Mrs. Bancroft, I must tell you how bitterly disappointed I was when the film turned away from your character and focused on Benjamin and that beyond-boring Katharine Ross, who played your daughter Elaine. When your complex and compelling character gets pushed out of the picture so Nichols can focus on what I view as Benjamin’s complete break with reality (he and Elaine were obviously riding that bus at the end of the film to an asylum) I get bored…so bored. I find myself asking, “When will she come back and rescue me from this idiotic exercise in youthful insanity?” When will I hear another perfectly delivered exchange like this:

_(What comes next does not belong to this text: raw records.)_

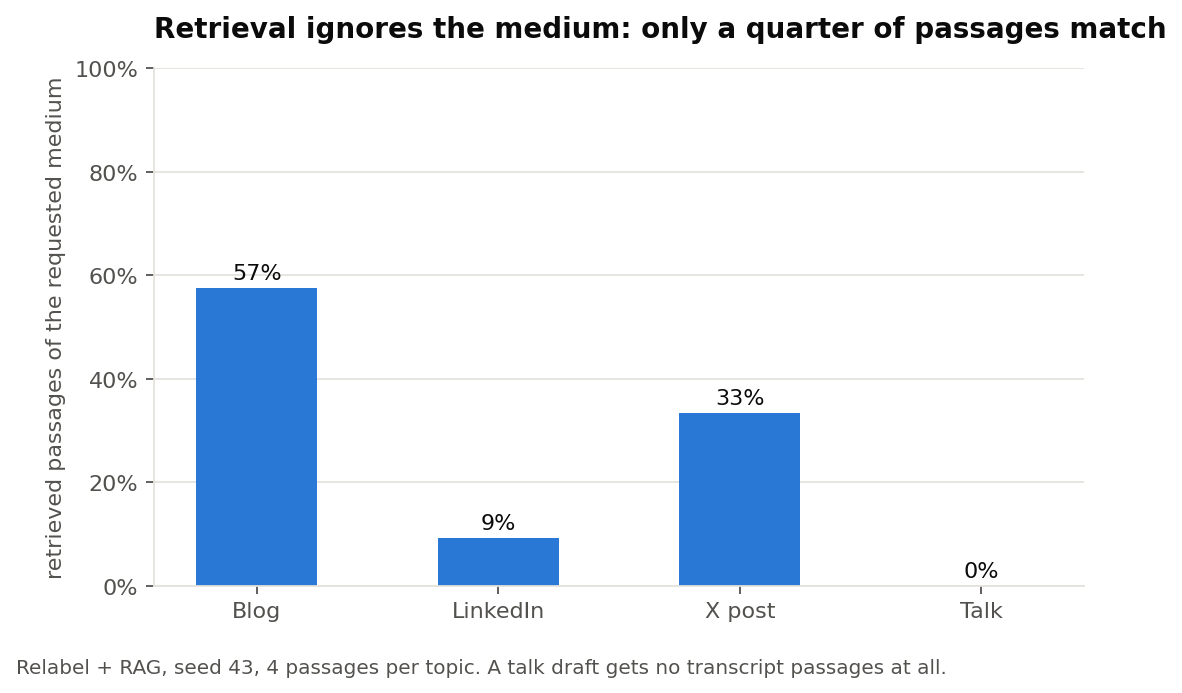
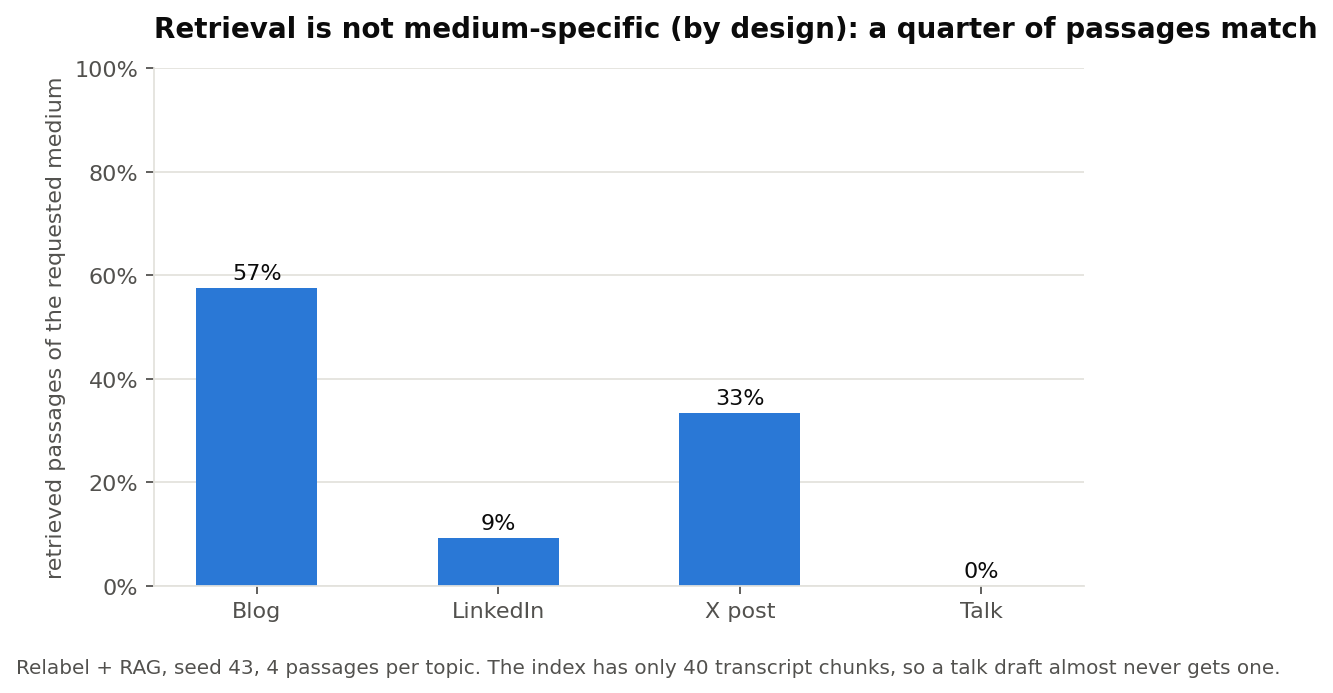
PUK-34: describe the medium mismatch as Kevin's design, not a weakness
Kevin's v1 retriever deliberately does not filter by the requested medium (the code
says factual evidence is the same top-k from the whole train-only collection, and our
saved run parameters record medium_filter false). RAG v2 has the same documents and
identical top-4 rankings, with no medium filter either. His own audit
(EXP-20261004-009) shows the same mix we measured.

The page, report footnotes, chart title and a test now say that retrieval is not
medium-specific by design, that talk gets no transcript passages because the index holds
only 40 transcript chunks (blog 9,255, X 11,185, LinkedIn 713), and that the effect on
quality is untested. The "cheapest change targeting a weakness" wording is replaced by
the two readings of "type-specific RAG" (a medium filter on the retrieved facts, or the
existing medium-specific style examples) as experiments to run.

diff --git a/eval_tools/rag_effect.py b/eval_tools/rag_effect.py
@@ -241,9 +241,10 @@ def to_markdown(cost: list[dict], effect: dict, label_a: str, label_b: str) -> s
             lines.append(f"| {title} | " + " | ".join(cells) + " |")
         lines += [
             "",
-            "How to read the last two rows: retrieval here searches by topic only and ignores the requested medium, so every "
-            "medium of a topic gets the same passages. A low fit means a LinkedIn or X draft is grounded mostly in blog text, "
-            "and a talk draft gets no transcript passages at all.",
+            "How to read the last two rows: by design (Kevin's v1 retriever) retrieval searches by topic only and does not filter "
+            "by the requested medium, so every medium of a topic gets the same passages. A low fit means a LinkedIn or X draft is "
+            "grounded mostly in blog text. The index holds only 40 transcript chunks, so a talk draft almost never gets one. "
+            "A low fit is a description of that design, not by itself a defect.",
         ]
     return "\n".join(lines) + "\n"
 

diff --git a/docs/evaluation/figures/make_figures.py b/docs/evaluation/figures/make_figures.py
@@ -177,9 +177,9 @@ def passage_fit_figure(out: Path) -> None:
     ax.set_axisbelow(True)
     for side in ("top", "right"):
         ax.spines[side].set_visible(False)
-    ax.set_title("Retrieval ignores the medium: only a quarter of passages match", loc="left", fontsize=12.5,
+    ax.set_title("Retrieval is not medium-specific (by design): a quarter of passages match", loc="left", fontsize=12.5,
                  fontweight="bold", color=INK, pad=14)
-    fig.text(0.01, -0.02, "Relabel + RAG, seed 43, 4 passages per topic. A talk draft gets no transcript passages at all.",
+    fig.text(0.01, -0.02, "Relabel + RAG, seed 43, 4 passages per topic. The index has only 40 transcript chunks, so a talk draft almost never gets one.",
              fontsize=9, color=INK2)
     fig.savefig(out, dpi=160, bbox_inches="tight")
     plt.close(fig)

diff --git a/tests/test_rag_effect.py b/tests/test_rag_effect.py
@@ -211,7 +211,7 @@ def test_report_names_both_runs_and_says_how_to_read_the_fit_rows(tmp_path):
     assert "What On changed and what it cost, compared with Off" in text
     assert "counted once per topic" in text
     assert "Retrieved passages that fit the requested medium" in text
-    assert "ignores the requested medium" in text
+    assert "does not filter by the requested medium" in text
 
 
 def test_report_without_retrieval_has_no_retrieval_section():

diff --git a/docs/evaluation/RAG_BEFORE_AFTER.md b/docs/evaluation/RAG_BEFORE_AFTER.md
@@ -7,7 +7,7 @@ The Linear task has no written description, so the scope here (a defined metric 
 ## The short answer
 
 1. **RAG makes the prompt about five times longer** (70 to 360 tokens) and adds about **28 to 33 seconds of evidence extraction per topic** (14 to 17 minutes for the 30 topics, about 8 seconds per draft). It does **not** change how much the model writes: draft length and the share of drafts that hit the length limit show no clear change.
-2. **Retrieval ignores the requested medium.** Only about 25% of retrieved passages are of the medium that was asked for: 57% for blogs, 33% for X, 9% for LinkedIn and **0% for talks**. Retrieval searches by topic only, so a LinkedIn or talk draft is grounded mostly in blog and X passages.
+2. **Retrieval is not medium-specific, and that is Kevin's design.** His v1 retriever fetches factual evidence from the whole index once per topic and shares it across the four mediums (his own audit, `EXP-20261004-009`, shows the same mix we measured). As a result only about 25% of retrieved passages are of the medium that was asked for: 57% for blogs, 33% for X, 9% for LinkedIn and **0% for talks**. Talk gets none because the index holds only **40 transcript chunks** (out of 21,193: blog 9,255, X 11,185, LinkedIn 713). Whether this matters for quality has not been tested.
 3. **About half of the RAG drafts contain numbers the evidence does not support** (47% to 55%). Copying a retrieved passage is rare (2% to 3%), and 80% to 82% of the claims the model proposed survive verification.
 4. **Put with PUK-28: in this setup RAG adds cost and shows no measurable benefit on our metrics.** The quality side showed no consistent change (writing quality, task adherence, stance), and the small blog voice drop mostly disappears at equal length.
 
@@ -66,11 +66,11 @@ The base run and the PersonaRAG run were made through Ollama, which does not sav
 - **The unsupported-number rate is a diagnostic, not a verdict.** In `METRIC_MAP.md` (gaps G5 and G6) the number check flags about half of the drafts while the claim judge says 99% of claims are supported, so the two truth checks disagree. And there is no "before" value, because a draft without retrieval has no evidence to compare against.
 - **Seed 42 used different hardware** than seeds 43 and 44, which affects the evidence seconds and a little of the evidence text.
 - **"No measurable benefit" is about our metrics and this panel.** Thirty topics is a development panel, and our metrics do not measure factual accuracy against the outside world.
-- **The medium mismatch is measured, not yet tested as a cause.** We have not run retrieval filtered by medium, so we cannot say how much quality it would recover.
+- **The medium mismatch is by design, and its effect is untested.** Kevin's pipeline deliberately does not filter by medium (the facts are meant to be shared). We have not run retrieval filtered by medium, so we cannot say whether it would help, and the small LinkedIn (713) and talk (40) pools suggest the passages could become less relevant, not more.
 
 ## A concrete next step (not done here)
 
-Retrieval searches by topic only. Trying it with a medium filter (blog passages for a blog draft, transcripts for a talk) is the cheapest change that targets a measured weakness. It is a pipeline change, so it belongs with Kevin or Andreah. If they try it, `eval_tools.rag_effect` and `eval_tools.compare` will show whether it helped.
+Kevin asked us to try "type-specific RAG". That can mean two things: filtering the retrieved facts by the requested medium (a small patch to his retriever, which currently ignores the medium on purpose), or giving medium-specific style examples (his `--fixed-style` option, off by default, which has two fixed examples each for blog, LinkedIn and X and none for talk). Either is an experiment to run, not a known fix. `eval_tools.rag_effect` (passage fit, distance, cost) and `eval_tools.compare` (quality) will show whether it helped, and they should also show whether the small pools make the filtered passages less relevant.
 
 ## How to rebuild every number
 

diff --git a/docs/evaluation/examples/rag_effect/relabel_seed42.md b/docs/evaluation/examples/rag_effect/relabel_seed42.md
@@ -48,4 +48,4 @@ Differences are Relabel RAG on (seed 42) minus Relabel RAG off (seed 42), paired
 | Retrieved passages that fit the requested medium | 25% | 57% | 10% | 32% | 0% |
 | Mean passage distance (lower is closer) | 0.243 | 0.243 | 0.243 | 0.243 | 0.243 |
 
-How to read the last two rows: retrieval here searches by topic only and ignores the requested medium, so every medium of a topic gets the same passages. A low fit means a LinkedIn or X draft is grounded mostly in blog text, and a talk draft gets no transcript passages at all.
+How to read the last two rows: by design (Kevin's v1 retriever) retrieval searches by topic only and does not filter by the requested medium, so every medium of a topic gets the same passages. A low fit means a LinkedIn or X draft is grounded mostly in blog text. The index holds only 40 transcript chunks, so a talk draft almost never gets one. A low fit is a description of that design, not by itself a defect.

diff --git a/docs/evaluation/examples/rag_effect/base_vs_personarag.md b/docs/evaluation/examples/rag_effect/base_vs_personarag.md
@@ -28,4 +28,4 @@ Differences are PersonaRAG (base + retrieval) minus Base Llama 3.1 (no retrieval
 | Retrieved passages that fit the requested medium | 25% | 57% | 9% | 33% | 0% |
 | Mean passage distance (lower is closer) | 0.243 | 0.243 | 0.243 | 0.243 | 0.243 |
 
-How to read the last two rows: retrieval here searches by topic only and ignores the requested medium, so every medium of a topic gets the same passages. A low fit means a LinkedIn or X draft is grounded mostly in blog text, and a talk draft gets no transcript passages at all.
+How to read the last two rows: by design (Kevin's v1 retriever) retrieval searches by topic only and does not filter by the requested medium, so every medium of a topic gets the same passages. A low fit means a LinkedIn or X draft is grounded mostly in blog text. The index holds only 40 transcript chunks, so a talk draft almost never gets one. A low fit is a description of that design, not by itself a defect.

diff --git a/docs/evaluation/examples/rag_effect/relabel_seed43.md b/docs/evaluation/examples/rag_effect/relabel_seed43.md
@@ -48,4 +48,4 @@ Differences are Relabel RAG on (seed 43) minus Relabel RAG off (seed 43), paired
 | Retrieved passages that fit the requested medium | 25% | 57% | 9% | 33% | 0% |
 | Mean passage distance (lower is closer) | 0.243 | 0.243 | 0.243 | 0.243 | 0.243 |
 
-How to read the last two rows: retrieval here searches by topic only and ignores the requested medium, so every medium of a topic gets the same passages. A low fit means a LinkedIn or X draft is grounded mostly in blog text, and a talk draft gets no transcript passages at all.
+How to read the last two rows: by design (Kevin's v1 retriever) retrieval searches by topic only and does not filter by the requested medium, so every medium of a topic gets the same passages. A low fit means a LinkedIn or X draft is grounded mostly in blog text. The index holds only 40 transcript chunks, so a talk draft almost never gets one. A low fit is a description of that design, not by itself a defect.

diff --git a/docs/evaluation/examples/rag_effect/relabel_seed44.md b/docs/evaluation/examples/rag_effect/relabel_seed44.md
@@ -48,4 +48,4 @@ Differences are Relabel RAG on (seed 44) minus Relabel RAG off (seed 44), paired
 | Retrieved passages that fit the requested medium | 25% | 57% | 9% | 33% | 0% |
 | Mean passage distance (lower is closer) | 0.243 | 0.243 | 0.243 | 0.243 | 0.243 |
 
-How to read the last two rows: retrieval here searches by topic only and ignores the requested medium, so every medium of a topic gets the same passages. A low fit means a LinkedIn or X draft is grounded mostly in blog text, and a talk draft gets no transcript passages at all.
+How to read the last two rows: by design (Kevin's v1 retriever) retrieval searches by topic only and does not filter by the requested medium, so every medium of a topic gets the same passages. A low fit means a LinkedIn or X draft is grounded mostly in blog text. The index holds only 40 transcript chunks, so a talk draft almost never gets one. A low fit is a description of that design, not by itself a defect.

Mrs. Robinson: Benjamin.
Mrs. Robinson: Isn’t there something you want to tell me?
Benjamin: Tell you?
Mrs. Robinson: Yes.

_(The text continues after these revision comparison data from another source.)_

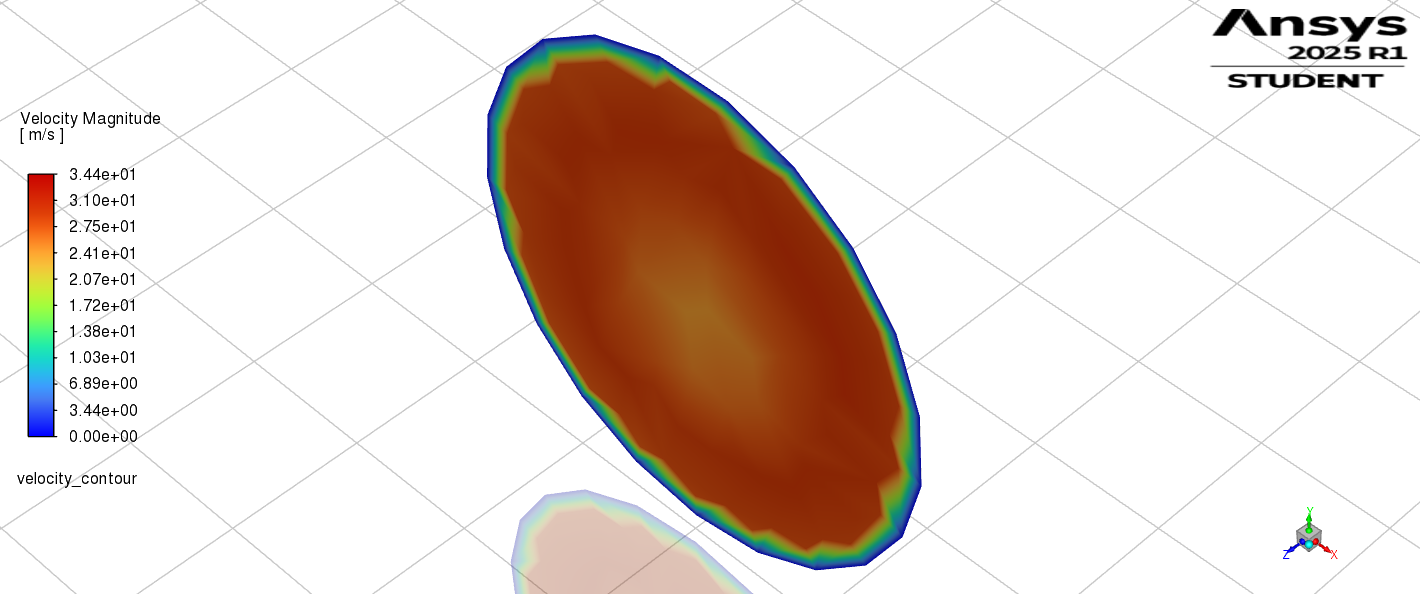
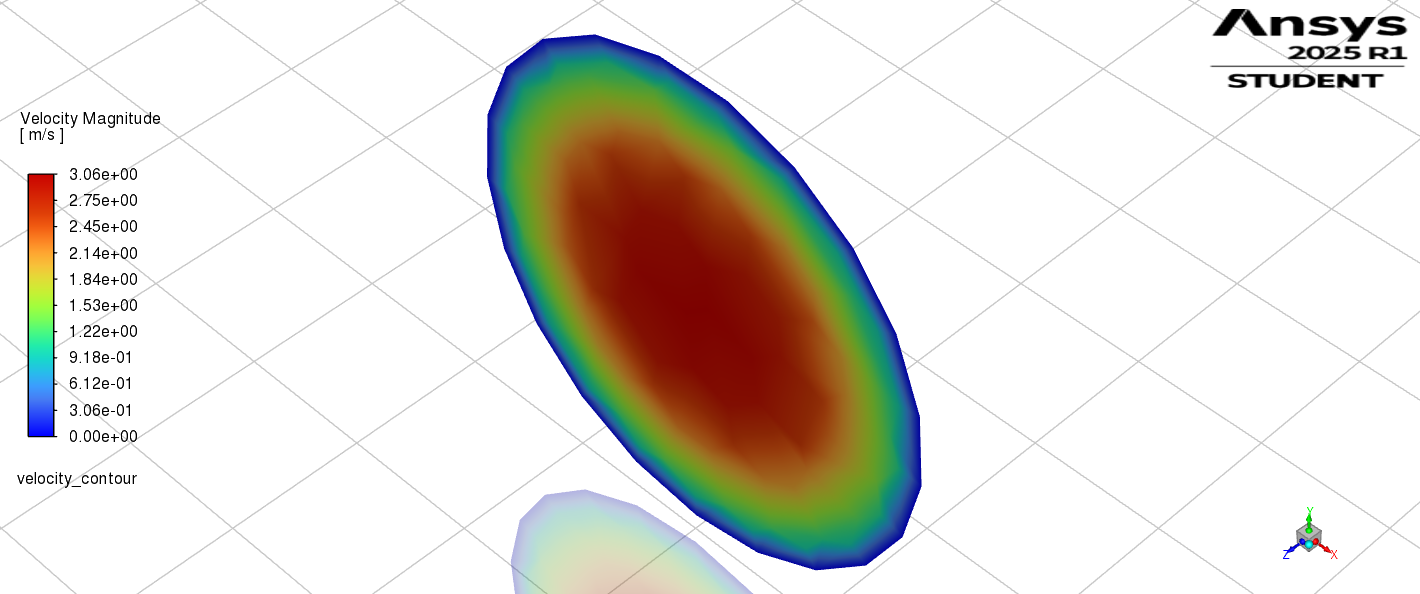
Clean up and data updates: remove deprecated files, update inputs and assets
- Removed unused files: fluent_automation_hardedcode.py, fluent_automation.txt
- Updated .gitignore to refine tracking behavior
- Modified input.yaml for updated simulation config
- Refreshed velocity visualization outputs (velocity.png, velocity_yz.png)
- Adjusted action_dispatcher.py logic to align with new flow

diff --git a/utils/action_dispatcher.py b/utils/action_dispatcher.py
@@ -37,4 +37,4 @@ def execute_action_plan(action_plan: list):
 
     # 🔥 Save all changes once at the end
     yaml_editor.save_yaml()
-    print("✅ All actions executed and YAML saved successfully.")
+    print("✅ All actions ./ and YAML saved successfully.")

Benjamin: Well, I want you to know how much I appreciate this. Really.
Mrs. Robinson: The number.
Mrs. Robinson: The room number, Benjamin. I think you ought to tell me that.
Benjamin: Oh, you’re absolutely right. It’s 568.
Mrs. Robinson: Thank you.
I know, Mrs. Bancroft, that you felt as though The Graduate defined the rest of your career. You had a habit of reminding people that you’d given other great performances in your career, but sometimes one role is just so spectacular that it must be owned forever. You do know you were the original “cougar”, right? And, that you forever destroyed the image of motherhood. The June Cleavers and Donna Reeds of the world were completely scandalized and revolutionized by you revealing the truth that even married mothers of a certain age have sex drives. And, who can hear Simon and Garfunkel’s “Mrs. Robinson” and not immediately think of you putting on silk stockings or calmly asking Benjamin if he’s armed as you call the police to report a burglar? Quite simply, Mrs. Bancroft, if it hadn’t been for you The Graduate would not be considered one of the most iconic films of the 1960s. Yes, you lost the Best Actress Oscar to Katharine Hepburn for her role in Guess Who’s Coming to Dinner, but think about it: who really remembers that film much anymore? Ah, but people will always remember you, Mrs. Bancroft, in The Graduate.
Kim Wilson is a history professor and the author of the 1001 Movies You Must See Before You Die blog.